9 Things You Didn’t Know About Maneki-Neko or Lucky Cats

The Maneki-Neko, also known as the lucky cat or fortune cat, is a figurine depicting a cat that is believed to bring good luck to its owners. It is typically found displayed in stores and restaurants and is quite popular among Chinese business owners.

You can easily recognize it with its cat features with one of its paw raised (which is sometimes moving depending on the design). A lot of people find it adorable but only a few really know much about it.

The Maneki-Neko, also known as the lucky cat or fortune cat, is a figurine depicting a cat that is believed to bring good luck to its owners.

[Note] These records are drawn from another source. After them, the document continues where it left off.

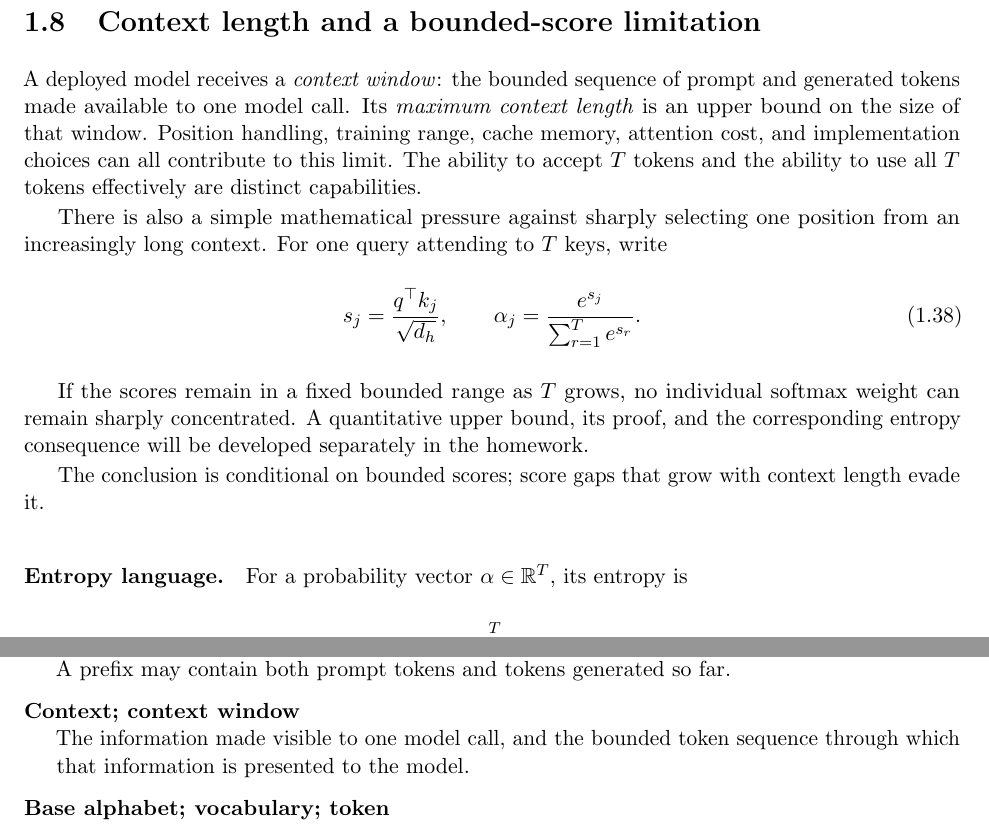
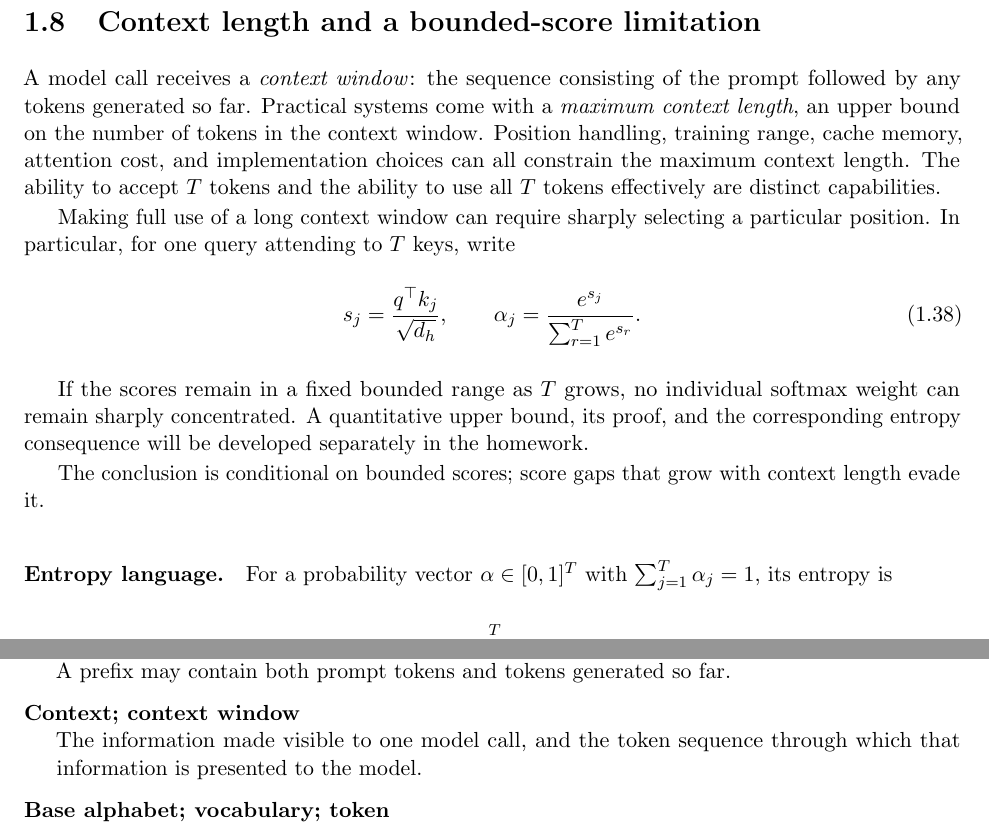
Before and after one commit to mathforai26/mathforai26.github.io, a LaTeX document (documents/scribes/lecture01.tex): two parts of pages 8 and 10 of 16, joined at a grey line, cut so that both start at the same text. Compiled offline with pdfLaTeX.

Commit message:
Clarify context window terminology

```diff
--- a/documents/scribes/lecture01.tex
+++ b/documents/scribes/lecture01.tex
@@ -568,17 +568,16 @@ it would consume memory without avoiding future computation.
 
 \section{Context length and a bounded-score limitation}
 
-A deployed model receives a \emph{context window}: the bounded sequence of
-prompt and generated tokens made available to one model call. Its
-\emph{maximum context length} is an upper bound on the size of that window.
-Position handling, training range, cache memory, attention cost, and
-implementation choices can all contribute to this limit. The ability to
-accept $T$ tokens and the ability to use all $T$ tokens effectively are
-distinct capabilities.
+A model call receives a \emph{context window}: the sequence consisting of the
+prompt followed by any tokens generated so far. Practical systems come with a
+\emph{maximum context length}, an upper bound on the number of tokens in the
+context window. Position handling, training range, cache memory, attention
+cost, and implementation choices can all constrain the maximum context
+length. The ability to accept $T$ tokens and the ability to use all $T$ tokens
+effectively are distinct capabilities.
 
-There is also a simple mathematical pressure against sharply selecting one
-position from an increasingly long context. For one query attending to $T$
-keys, write
+Making full use of a long context window can require sharply selecting a
+particular position. In particular, for one query attending to $T$ keys, write
 \begin{equation}
 s_j=\frac{q^\top k_j}{\sqrt{d_h}},
 \qquad
@@ -594,7 +593,8 @@ The conclusion is conditional on bounded scores; score gaps that grow with
 context length evade it.
 
 \paragraph{Entropy language.}
-For a probability vector $\alpha\in\R^T$, its entropy is
+For a probability vector $\alpha\in[0,1]^T$ with
+$\sum_{j=1}^T\alpha_j=1$, its entropy is
 \begin{equation}
 \Hent(\alpha)=-\sum_{j=1}^T\alpha_j\log\alpha_j.
 \end{equation}
@@ -702,8 +702,8 @@ The initially supplied input sequence, and all tokens preceding a particular
 prediction position. A prefix may contain both prompt tokens and tokens
 generated so far.
 \item[Context; context window]
-The information made visible to one model call, and the bounded token sequence
-through which that information is presented to the model.
+The information made visible to one model call, and the token sequence through
+which that information is presented to the model.
 \item[Base alphabet; vocabulary; token]
 The symbols used to represent raw sequences; the finite collection of strings
 made available to the model; and one vocabulary item in a tokenized sequence.
```
Also changed, not shown: documents/scribes/lecture01.pdf.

It is typically found displayed in stores and restaurants and is quite popular among Chinese business owners.

Maneki-Neko cat

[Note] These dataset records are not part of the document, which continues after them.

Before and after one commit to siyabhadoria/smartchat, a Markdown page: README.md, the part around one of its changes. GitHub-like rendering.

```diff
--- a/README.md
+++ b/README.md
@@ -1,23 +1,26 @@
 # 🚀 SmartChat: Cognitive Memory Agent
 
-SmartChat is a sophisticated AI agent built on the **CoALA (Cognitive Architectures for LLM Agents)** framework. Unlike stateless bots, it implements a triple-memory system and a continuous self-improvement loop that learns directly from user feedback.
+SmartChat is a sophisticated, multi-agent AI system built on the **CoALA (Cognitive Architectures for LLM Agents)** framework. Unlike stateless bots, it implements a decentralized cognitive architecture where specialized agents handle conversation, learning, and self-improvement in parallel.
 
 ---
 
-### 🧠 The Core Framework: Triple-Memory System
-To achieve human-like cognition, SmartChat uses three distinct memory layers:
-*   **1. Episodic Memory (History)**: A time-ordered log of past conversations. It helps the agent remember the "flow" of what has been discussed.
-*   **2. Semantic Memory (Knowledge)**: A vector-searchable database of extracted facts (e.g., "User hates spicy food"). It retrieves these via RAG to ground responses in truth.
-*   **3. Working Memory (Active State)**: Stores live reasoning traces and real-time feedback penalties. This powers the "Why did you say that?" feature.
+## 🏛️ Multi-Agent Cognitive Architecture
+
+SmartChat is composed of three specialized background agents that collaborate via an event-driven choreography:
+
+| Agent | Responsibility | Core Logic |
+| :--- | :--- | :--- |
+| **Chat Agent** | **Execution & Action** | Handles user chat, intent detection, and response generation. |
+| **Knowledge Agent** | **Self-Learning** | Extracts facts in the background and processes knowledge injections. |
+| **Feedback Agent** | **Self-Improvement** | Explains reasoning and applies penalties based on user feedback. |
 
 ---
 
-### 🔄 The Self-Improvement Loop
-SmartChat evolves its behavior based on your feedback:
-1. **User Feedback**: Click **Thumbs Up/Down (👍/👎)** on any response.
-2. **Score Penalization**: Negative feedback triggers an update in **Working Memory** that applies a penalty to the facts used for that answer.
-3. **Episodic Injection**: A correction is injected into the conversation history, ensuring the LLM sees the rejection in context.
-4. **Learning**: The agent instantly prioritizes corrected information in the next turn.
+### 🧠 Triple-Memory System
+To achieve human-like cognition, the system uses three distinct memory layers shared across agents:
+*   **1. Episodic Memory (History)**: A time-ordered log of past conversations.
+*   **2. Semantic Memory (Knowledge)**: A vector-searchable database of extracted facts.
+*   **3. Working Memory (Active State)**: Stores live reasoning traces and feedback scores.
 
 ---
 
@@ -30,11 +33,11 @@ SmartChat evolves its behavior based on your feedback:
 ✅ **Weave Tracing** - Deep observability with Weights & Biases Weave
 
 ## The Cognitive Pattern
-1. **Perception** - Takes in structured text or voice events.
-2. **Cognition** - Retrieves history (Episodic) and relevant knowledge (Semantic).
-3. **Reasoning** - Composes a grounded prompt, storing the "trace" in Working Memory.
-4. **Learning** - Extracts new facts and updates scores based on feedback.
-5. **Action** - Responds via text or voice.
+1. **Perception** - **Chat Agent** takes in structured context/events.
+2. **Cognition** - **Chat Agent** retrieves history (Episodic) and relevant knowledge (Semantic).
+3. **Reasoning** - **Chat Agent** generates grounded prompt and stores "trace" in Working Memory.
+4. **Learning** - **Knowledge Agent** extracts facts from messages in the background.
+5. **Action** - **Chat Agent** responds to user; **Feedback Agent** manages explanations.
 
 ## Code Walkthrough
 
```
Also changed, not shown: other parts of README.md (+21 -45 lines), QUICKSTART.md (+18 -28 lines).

You can easily recognize it with its cat features with one of its paw raised (which is sometimes moving depending on the design). A lot of people find it adorable but only a few really know much about it.

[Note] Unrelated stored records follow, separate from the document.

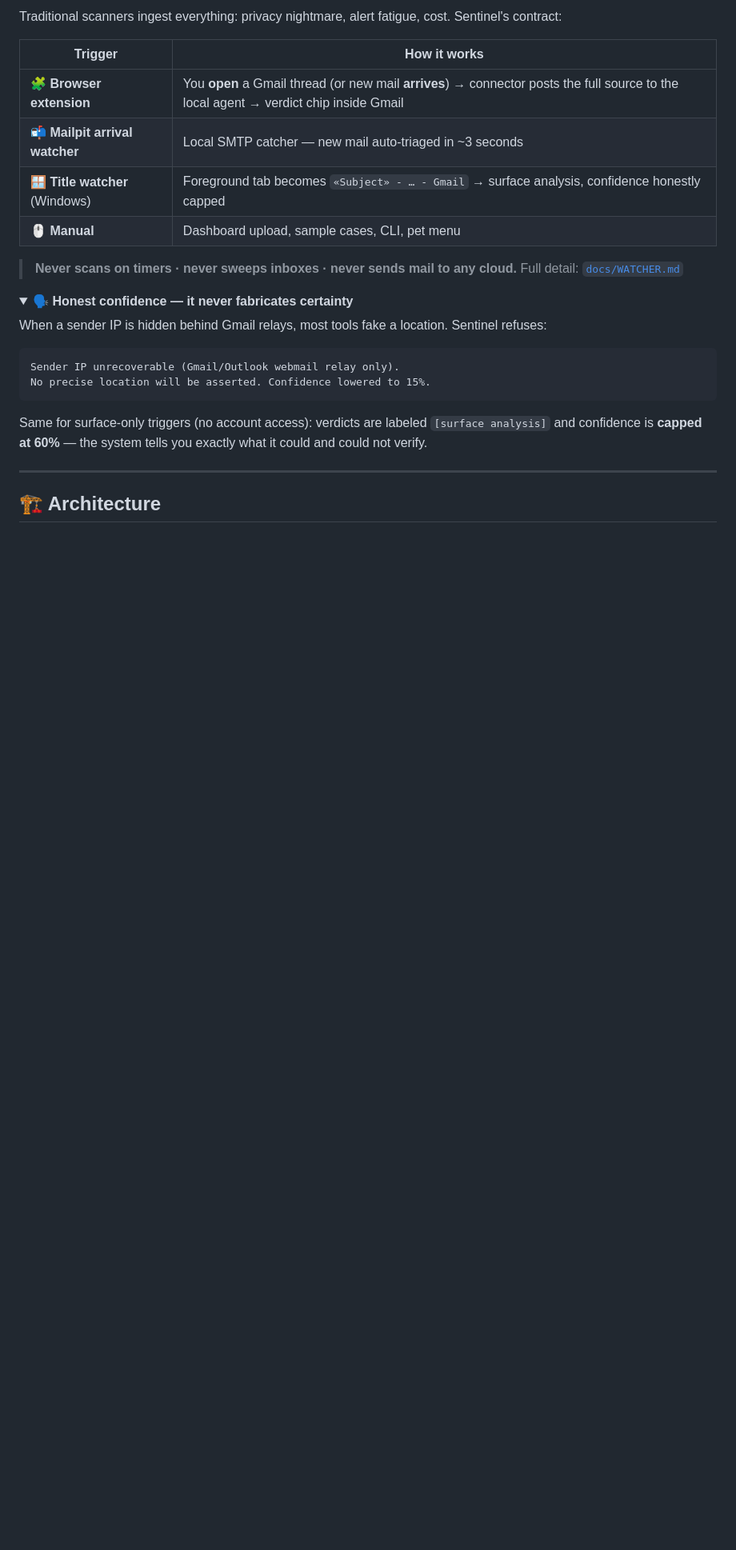
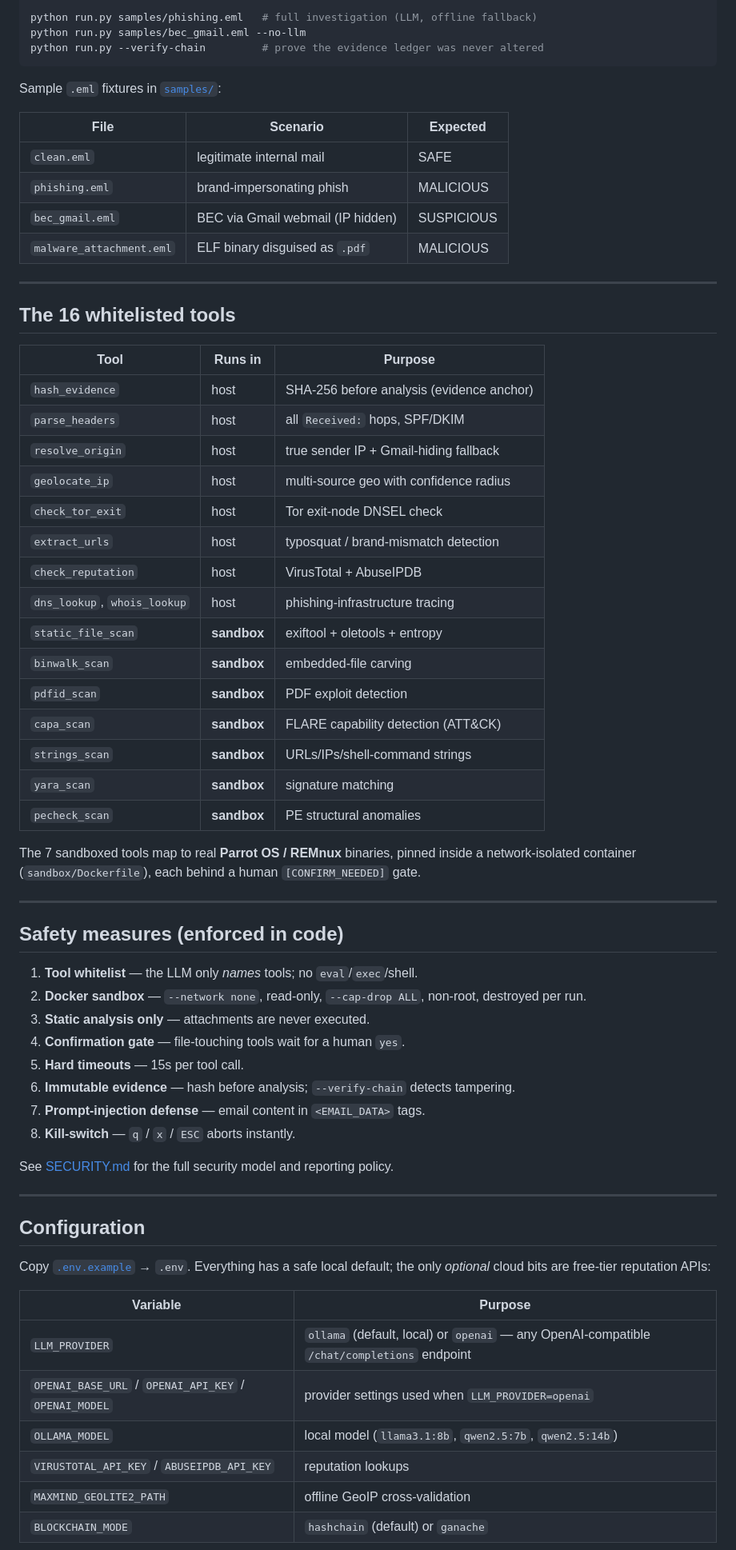
Before and after one commit to Jyothika30-2006/Sentinel, a Markdown page: README.md, the part around one of its changes. Shown at 80% size. GitHub-like rendering; folded sections open; blank space fills up the shorter version.

Commit message:
Revert "docs: interactive README - badges, clickable TOC, collapsible deep-dives, doc links"
This reverts commit 0da6d32f9350634b63cc53ce838afc5317b502ef.

````diff
--- a/README.md
+++ b/README.md
@@ -91,34 +64,73 @@ Sentinel investigates **one email at a time**, end to end:
 
-Traditional scanners ingest everything: privacy nightmare, alert fatigue, cost. Sentinel's contract:
-
-| Trigger | How it works |
-|---|---|
-| 🧩 **Browser extension** | You **open** a Gmail thread (or new mail **arrives**) → connector posts the full source to the local agent → verdict chip inside Gmail |
-| 📬 **Mailpit arrival watcher** | Local SMTP catcher — new mail auto-triaged in ~3 seconds |
-| 🪟 **Title watcher** (Windows) | Foreground tab becomes `«Subject» - … - Gmail` → surface analysis, confidence honestly capped |
-| 🖱️ **Manual** | Dashboard upload, sample cases, CLI, pet menu |
-
-> **Never scans on timers · never sweeps inboxes · never sends mail to any cloud.**
-> Full detail: [`docs/WATCHER.md`](docs/WATCHER.md)
-
-</details>
-
-<details>
-<summary><b>🗣️ Honest confidence — it never fabricates certainty</b></summary>
-
-When a sender IP is hidden behind Gmail relays, most tools fake a location. Sentinel refuses:
-
-```
-Sender IP unrecoverable (Gmail/Outlook webmail relay only).
-No precise location will be asserted. Confidence lowered to 15%.
+python run.py samples/phishing.eml   # full investigation (LLM, offline fallback)
+python run.py samples/bec_gmail.eml --no-llm
+python run.py --verify-chain         # prove the evidence ledger was never altered
 ```
 
-Same for surface-only triggers (no account access): verdicts are labeled
-`[surface analysis]` and confidence is **capped at 60%** — the system tells
-you exactly what it could and could not verify.
+Sample `.eml` fixtures in [`samples/`](samples/):
 
-</details>
+| File | Scenario | Expected |
+|---|---|---|
+| `clean.eml` | legitimate internal mail | SAFE |
+| `phishing.eml` | brand-impersonating phish | MALICIOUS |
+| `bec_gmail.eml` | BEC via Gmail webmail (IP hidden) | SUSPICIOUS |
+| `malware_attachment.eml` | ELF binary disguised as `.pdf` | MALICIOUS |
 
 ---
 
-## 🏗️ Architecture
+## The 16 whitelisted tools
+
+| Tool | Runs in | Purpose |
+|---|---|---|
+| `hash_evidence` | host | SHA-256 before analysis (evidence anchor) |
+| `parse_headers` | host | all `Received:` hops, SPF/DKIM |
+| `resolve_origin` | host | true sender IP + Gmail-hiding fallback |
+| `geolocate_ip` | host | multi-source geo with confidence radius |
+| `check_tor_exit` | host | Tor exit-node DNSEL check |
+| `extract_urls` | host | typosquat / brand-mismatch detection |
+| `check_reputation` | host | VirusTotal + AbuseIPDB |
+| `dns_lookup`, `whois_lookup` | host | phishing-infrastructure tracing |
+| `static_file_scan` | **sandbox** | exiftool + oletools + entropy |
+| `binwalk_scan` | **sandbox** | embedded-file carving |
+| `pdfid_scan` | **sandbox** | PDF exploit detection |
+| `capa_scan` | **sandbox** | FLARE capability detection (ATT&CK) |
+| `strings_scan` | **sandbox** | URLs/IPs/shell-command strings |
+| `yara_scan` | **sandbox** | signature matching |
+| `pecheck_scan` | **sandbox** | PE structural anomalies |
+
+The 7 sandboxed tools map to real **Parrot OS / REMnux** binaries, pinned
+inside a network-isolated container (`sandbox/Dockerfile`), each behind a
+human `[CONFIRM_NEEDED]` gate.
+
+---
+
+## Safety measures (enforced in code)
+
+1. **Tool whitelist** — the LLM only *names* tools; no `eval`/`exec`/shell.
+2. **Docker sandbox** — `--network none`, read-only, `--cap-drop ALL`,
+   non-root, destroyed per run.
+3. **Static analysis only** — attachments are never executed.
+4. **Confirmation gate** — file-touching tools wait for a human `yes`.
+5. **Hard timeouts** — 15s per tool call.
+6. **Immutable evidence** — hash before analysis; `--verify-chain` detects tampering.
+7. **Prompt-injection defense** — email content in `<EMAIL_DATA>` tags.
+8. **Kill-switch** — `q` / `x` / `ESC` aborts instantly.
+
+See [SECURITY.md](SECURITY.md) for the full security model and reporting policy.
+
+---
+
+## Configuration
+
+Copy [`.env.example`](.env.example) → `.env`. Everything has a safe local
+default; the only *optional* cloud bits are free-tier reputation APIs:
+
+| Variable | Purpose |
+|---|---|
+| `LLM_PROVIDER` | `ollama` (default, local) or `openai` — any OpenAI-compatible `/chat/completions` endpoint |
+| `OPENAI_BASE_URL` / `OPENAI_API_KEY` / `OPENAI_MODEL` | provider settings used when `LLM_PROVIDER=openai` |
+| `OLLAMA_MODEL` | local model (`llama3.1:8b`, `qwen2.5:7b`, `qwen2.5:14b`) |
+| `VIRUSTOTAL_API_KEY` / `ABUSEIPDB_API_KEY` | reputation lookups |
+| `MAXMIND_GEOLITE2_PATH` | offline GeoIP cross-validation |
+| `BLOCKCHAIN_MODE` | `hashchain` (default) or `ganache` |
+
````
Also changed, not shown: other parts of README.md (+64 -196 lines).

Here are 9 things that you probably didn’t know about the Maneki-Neko:

Its Name Literally Means “Beckoning Cat”

Maneki-Neko literally translates to “beckoning cat” or invitation cat. It portrays a cat seemingly inviting the observer with a beckoning gesture using its paw. This gesture is somewhat culture-bound because the depiction of the Maneki-Neko’s paw (as a form of body language) may be interpreted differently (usually as a hand wave) by some western cultures.

It is also known by other names such as money cat, Chinese lucky cat, and welcoming cat; although these are not as commonly used.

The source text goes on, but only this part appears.